Work instruction
Please repeat the records word for word and skip the pictures.

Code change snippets
■ ■ ■

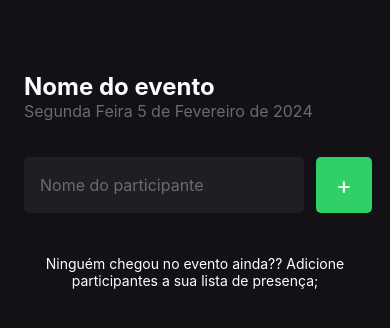
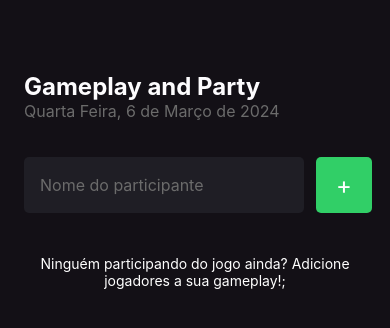
Before and after one commit to elpidiosjr/gameplay, a React Native app: screen / in a window 390 px wide. Shown: the top 328 px of the page. Built offline with nearby package versions, Linux system fonts and the light colour scheme.

Commit message:
render and debug

```diff
--- a/src/screens/Home/index.tsx
+++ b/src/screens/Home/index.tsx
@@ -9,7 +9,6 @@ export default function Home() {
   const [participants, setParticipants] = useState<string[]>([]);
   const [participantName, setParticipantName] = useState ('');
 
-
   function handleParticipantAdd(){
     if(participants.includes (participantName)) {
       return Alert.alert("Participante Existe", "Já existe um participante na lista com esse nome");
@@ -18,11 +17,12 @@ export default function Home() {
      setParticipantName('');
   }
 
-  function handleParticipantRemove(name: string){
+  function handleParticipantRemove(name: string) {
+
     Alert.alert ("Remover", `Remover o participante ${name}?`, [
       {
         text: 'Sim',
-        onPress: () => Alert.alert("Deletado!")
+        onPress: () => setParticipants(PrevState => PrevState.filter(participant => participant !== name))
       },
       {
         text: 'Não',
@@ -33,13 +33,19 @@ export default function Home() {
     console.log(`Você clicou em remover o participante ${name}`)
   }
 
+  //function handleState(value: string) {
+
+    //setParticipantName(value);
+   // console.log(participantName);
+ //}
+
   return (
     <View style={styles.container}>
       <Text style={styles.eventName}>
-        Nome do evento
+      Gameplay and Party
         </Text>
         <Text style={styles.eventDate}>
-        Segunda Feira 5 de Fevereiro de 2024
+        Quarta Feira, 6 de Março de 2024
         </Text>
        <View style={styles.form}>
         <TextInput
@@ -69,7 +75,7 @@ export default function Home() {
         showsVerticalScrollIndicator={false}
         ListEmptyComponent={() => (
           <Text style={styles.ListEmptyText}>
-            Ninguém chegou no evento ainda?? Adicione participantes a sua lista de presença;
+            Ninguém participando do jogo ainda? Adicione jogadores a sua gameplay!;
           </Text>
         )}
     />
```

■ ■ ■

Answer section
Before and after one commit to elpidiosjr/gameplay, a React Native app: screen / in a window 390 px wide. Shown: the top 328 px of the page. Built offline with nearby package versions, Linux system fonts and the light colour scheme.

Commit message:
render and debug

```diff
--- a/src/screens/Home/index.tsx
+++ b/src/screens/Home/index.tsx
@@ -9,7 +9,6 @@ export default function Home() {
   const [participants, setParticipants] = useState<string[]>([]);
   const [participantName, setParticipantName] = useState ('');
 
-
   function handleParticipantAdd(){
     if(participants.includes (participantName)) {
       return Alert.alert("Participante Existe", "Já existe um participante na lista com esse nome");
@@ -18,11 +17,12 @@ export default function Home() {
      setParticipantName('');
   }
 
-  function handleParticipantRemove(name: string){
+  function handleParticipantRemove(name: string) {
+
     Alert.alert ("Remover", `Remover o participante ${name}?`, [
       {
         text: 'Sim',
-        onPress: () => Alert.alert("Deletado!")
+        onPress: () => setParticipants(PrevState => PrevState.filter(participant => participant !== name))
       },
       {
         text: 'Não',
@@ -33,13 +33,19 @@ export default function Home() {
     console.log(`Você clicou em remover o participante ${name}`)
   }
 
+  //function handleState(value: string) {
+
+    //setParticipantName(value);
+   // console.log(participantName);
+ //}
+
   return (
     <View style={styles.container}>
       <Text style={styles.eventName}>
-        Nome do evento
+      Gameplay and Party
         </Text>
         <Text style={styles.eventDate}>
-        Segunda Feira 5 de Fevereiro de 2024
+        Quarta Feira, 6 de Março de 2024
         </Text>
        <View style={styles.form}>
         <TextInput
@@ -69,7 +75,7 @@ export default function Home() {
         showsVerticalScrollIndicator={false}
         ListEmptyComponent={() => (
           <Text style={styles.ListEmptyText}>
-            Ninguém chegou no evento ainda?? Adicione participantes a sua lista de presença;
+            Ninguém participando do jogo ainda? Adicione jogadores a sua gameplay!;
           </Text>
         )}
     />
```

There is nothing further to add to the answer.